Multimedia journalists Julia Reihs and Zolboo LiLi Bayarmagnai spent much of the 2014 expedition following Notre Dame University researcher Carmella Vizza as she studied pond ecosystems on the Copper River Delta. She gathers information annually about how the ponds transform in the face of climate changes on the Delta. In six lessons, the stories of pond ecosystems show the life of a researcher.
Prologue: The Researcher Her first summer in Cordova, Alaska, Carmella Vizza fell in love with the Copper River Delta as a place with endless possibilities for her research about pond ecosystems. The ponds are the foundations of the food chain on the Delta, providing a home for small organisms, insects and birds that affect everything from the salmon cycle to predatory bears. A graduate student researcher from Notre Dame University, Vizza works each summer to gather information about how ponds transform in the face of climate change, and the repercussions this may have on the entire ecosystem.
Lesson One: Pond Types Temperature differences between the East and West delta, and why that matters.

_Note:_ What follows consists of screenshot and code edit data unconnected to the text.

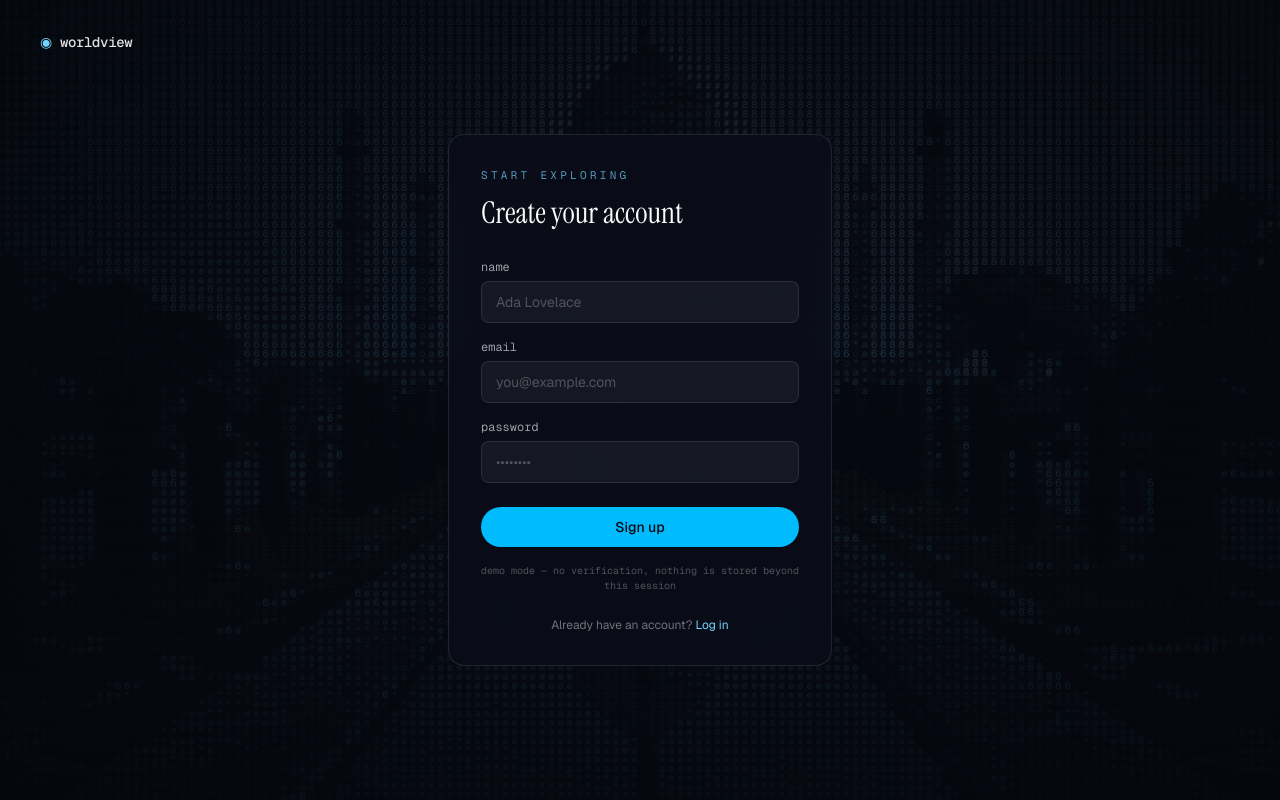
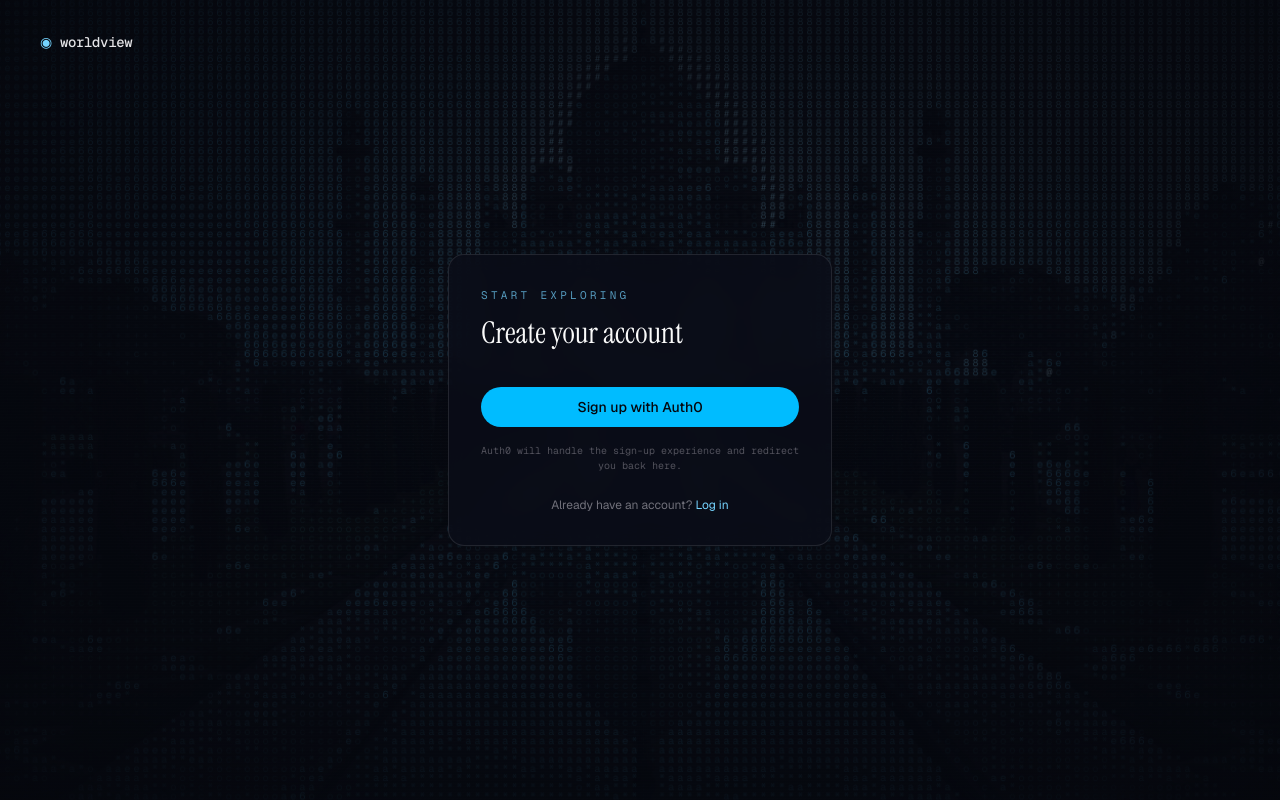
Before and after one commit to apun16/WorldView, a Next.js app: page /signup in a window 1280 px wide. Built offline with nearby package versions, Linux system fonts and the light colour scheme.

Commit message:
added auth0 :)

```diff
--- a/package.json
+++ b/package.json
@@ -9,6 +9,7 @@
     "lint": "eslint"
   },
   "dependencies": {
+    "@auth0/nextjs-auth0": "^4.25.0",
     "next": "16.2.10",
     "react": "19.2.4",
     "react-dom": "19.2.4",
--- /dev/null
+++ b/src/app/auth/[...auth0]/route.ts
@@ -0,0 +1,3 @@
+import { auth0 } from "@/lib/auth0";
+
+export const GET = auth0.middleware;
--- a/src/app/explore/page.tsx
+++ b/src/app/explore/page.tsx
@@ -1,9 +1,10 @@
 import CultureGlobe from "@/components/globe/culture-globe";
-import { getSession } from "@/lib/session";
-import { mockLogout } from "@/lib/auth-actions";
+import { auth0 } from "@/lib/auth0";
+import { logoutWithAuth0 } from "@/lib/auth-actions";
 
 export default async function ExplorePage() {
-  const session = await getSession();
+  const session = await auth0.getSession();
+  const userName = session?.user?.name || session?.user?.email || "Explorer";
 
   return (
     <main className="relative h-screen w-full overflow-hidden bg-[#05070d]">
@@ -14,10 +15,10 @@
 
       {session && (
         <form
-          action={mockLogout}
+          action={logoutWithAuth0}
           className="absolute right-6 top-6 z-10 flex items-center gap-3 font-mono text-xs text-zinc-400 sm:right-10 sm:top-8"
         >
-          <span>{session.name}</span>
+          <span>{userName}</span>
           <button type="submit" className="text-zinc-500 hover:text-zinc-300">
             log out
           </button>
--- a/src/app/login/page.tsx
+++ b/src/app/login/page.tsx
@@ -1,6 +1,6 @@
 import Link from "next/link";
 import AuthShell from "@/components/auth/auth-shell";
-import { mockLogin } from "@/lib/auth-actions";
+import { loginWithAuth0 } from "@/lib/auth-actions";
 
 export default function LoginPage() {
   return (
@@ -16,43 +16,16 @@
         </>
       }
     >
-      <form action={mockLogin} className="flex flex-col gap-4">
-        <div className="flex flex-col gap-1.5">
-          <label htmlFor="email" className="font-mono text-xs text-zinc-400">
-            email
-          </label>
-          <input
-            id="email"
-            name="email"
-            type="email"
-            required
-            placeholder="you@example.com"
-            className="rounded-lg border border-white/10 bg-white/5 px-3.5 py-2.5 text-sm text-zinc-100 outline-none placeholder:text-zinc-600 focus:border-sky-400/50"
-          />
-        </div>
-        <div className="flex flex-col gap-1.5">
-          <label htmlFor="password" className="font-mono text-xs text-zinc-400">
-            password
-          </label>
-          <input
-            id="password"
-            name="password"
-            type="password"
-            required
-            placeholder="••••••••"
-            className="rounded-lg border border-white/10 bg-white/5 px-3.5 py-2.5 text-sm text-zinc-100 outline-none placeholder:text-zinc-600 focus:border-sky-400/50"
-          />
-        </div>
-
+      <form action={loginWithAuth0} className="flex flex-col gap-4">
         <button
           type="submit"
           className="mt-2 rounded-full bg-sky-400 px-5 py-2.5 text-sm font-medium text-[#05070d] transition-colors hover:bg-sky-300"
         >
-          Log in
+          Continue with Auth0
         </button>
 
         <p className="text-center font-mono text-[10px] text-zinc-600">
-          demo mode — any email/password combination works
+          This opens your Auth0 Universal Login flow.
         </p>
       </form>
     </AuthShell>
--- a/src/app/signup/page.tsx
+++ b/src/app/signup/page.tsx
@@ -1,6 +1,6 @@
 import Link from "next/link";
 import AuthShell from "@/components/auth/auth-shell";
-import { mockSignup } from "@/lib/auth-actions";
+import { signupWithAuth0 } from "@/lib/auth-actions";
 
 export default function SignupPage() {
   return (
@@ -16,56 +16,16 @@
         </>
       }
     >
-      <form action={mockSignup} className="flex flex-col gap-4">
-        <div className="flex flex-col gap-1.5">
-          <label htmlFor="name" className="font-mono text-xs text-zinc-400">
-            name
-          </label>
-          <input
-            id="name"
-            name="name"
-            type="text"
-            required
-            placeholder="Ada Lovelace"
-            className="rounded-lg border border-white/10 bg-white/5 px-3.5 py-2.5 text-sm text-zinc-100 outline-none placeholder:text-zinc-600 focus:border-sky-400/50"
-          />
-        </div>
-        <div className="flex flex-col gap-1.5">
-          <label htmlFor="email" className="font-mono text-xs text-zinc-400">
-            email
-          </label>
-          <input
-            id="email"
-            name="email"
-            type="email"
-            required
-            placeholder="you@example.com"
-            className="rounded-lg border border-white/10 bg-white/5 px-3.5 py-2.5 text-sm text-zinc-100 outline-none placeholder:text-zinc-600 focus:border-sky-400/50"
-          />
-        </div>
-        <div className="flex flex-col gap-1.5">
-          <label htmlFor="password" className="font-mono text-xs text-zinc-400">
-            password
-          </label>
-          <input
-            id="password"
-            name="password"
-            type="password"
-            required
-            placeholder="••••••••"
-            className="rounded-lg border border-white/10 bg-white/5 px-3.5 py-2.5 text-sm text-zinc-100 outline-none placeholder:text-zinc-600 focus:border-sky-400/50"
-          />
-        </div>
-
+      <form action={signupWithAuth0} className="flex flex-col gap-4">
         <button
           type="submit"
           className="mt-2 rounded-full bg-sky-400 px-5 py-2.5 text-sm font-medium text-[#05070d] transition-colors hover:bg-sky-300"
         >
-          Sign up
+          Sign up with Auth0
         </button>
 
         <p className="text-center font-mono text-[10px] text-zinc-600">
-          demo mode — no verification, nothing is stored beyond this session
+          Auth0 will handle the sign-up experience and redirect you back here.
         </p>
       </form>
     </AuthShell>
--- a/src/lib/auth-actions.ts
+++ b/src/lib/auth-actions.ts
@@ -1,37 +1,15 @@
 "use server";
 
 import { redirect } from "next/navigation";
-import { setSession, clearSession } from "@/lib/session";
 
-// Mock credential check standing in for Auth0's Universal Login. Any
-// non-empty name/email combination succeeds — there is no real password
-// verification here, this only exists to unblock the product flow.
-
-export async function mockLogin(formData: FormData) {
-  const email = String(formData.get("email") || "").trim();
-  const name = email.split("@")[0] || "explorer";
-
-  if (!email) {
-    redirect("/login?error=missing-email");
-  }
-
-  await setSession({ name, email });
-  redirect("/explore");
+export async function loginWithAuth0() {
+  redirect("/auth/login?returnTo=/explore");
 }
 
-export async function mockSignup(formData: FormData) {
-  const name = String(formData.get("name") || "").trim();
-  const email = String(formData.get("email") || "").trim();
-
-  if (!name || !email) {
-    redirect("/signup?error=missing-fields");
-  }
-
-  await setSession({ name, email });
-  redirect("/explore");
+export async function signupWithAuth0() {
+  redirect("/auth/login?screen_hint=signup&returnTo=/explore");
 }
 
-export async function mockLogout() {
-  await clearSession();
-  redirect("/");
+export async function logoutWithAuth0() {
+  redirect("/auth/logout");
 }
--- /dev/null
+++ b/src/lib/auth0.ts
@@ -0,0 +1,3 @@
+import { Auth0Client } from "@auth0/nextjs-auth0/server";
+
+export const auth0 = new Auth0Client();
--- a/src/proxy.ts
+++ b/src/proxy.ts
@@ -1,18 +1,18 @@
 import { NextResponse } from "next/server";
 import type { NextRequest } from "next/server";
-import { SESSION_COOKIE_NAME } from "@/lib/session";
+import { auth0 } from "@/lib/auth0";
 
-export function proxy(request: NextRequest) {
-  const hasSession = request.cookies.has(SESSION_COOKIE_NAME);
+export async function proxy(request: NextRequest) {
+  const session = await auth0.getSession(request);
 
-  if (!hasSession) {
-    const loginUrl = new URL("/login", request.url);
+  if (request.nextUrl.pathname.startsWith("/explore") && !session) {
+    const loginUrl = new URL("/auth/login?returnTo=/explore", request.url);
     return NextResponse.redirect(loginUrl);
   }
 
-  return NextResponse.next();
+  return await auth0.middleware(request);
 }
 
 export const config = {
-  matcher: ["/explore/:path*"],
+  matcher: ["/((?!_next/static|_next/image|favicon.ico|sitemap.xml|robots.txt).*)"],
 };
```
Also changed, not shown: 1 other file (tests, documents, lock files or other folders).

Researcher Carmella Vizza explains the two types of ecosystems present in ponds near the Copper River Delta and how scientists can use these areas to monitor alterations caused by climate change.
Lesson Two: Methane Gas Pond production of greenhouse gases.
Lesson Three: Nutrients and Biofilm A smelly mix of algae and bacteria.
Lesson Four: Insects Measuring bug density.
Lesson Five: Stable Isotopes You are what you eat.
Lesson Six: Desynchronization
LiLi Bayarmagnai and Julia Reihs working behind the camera in the field alongside the researchers.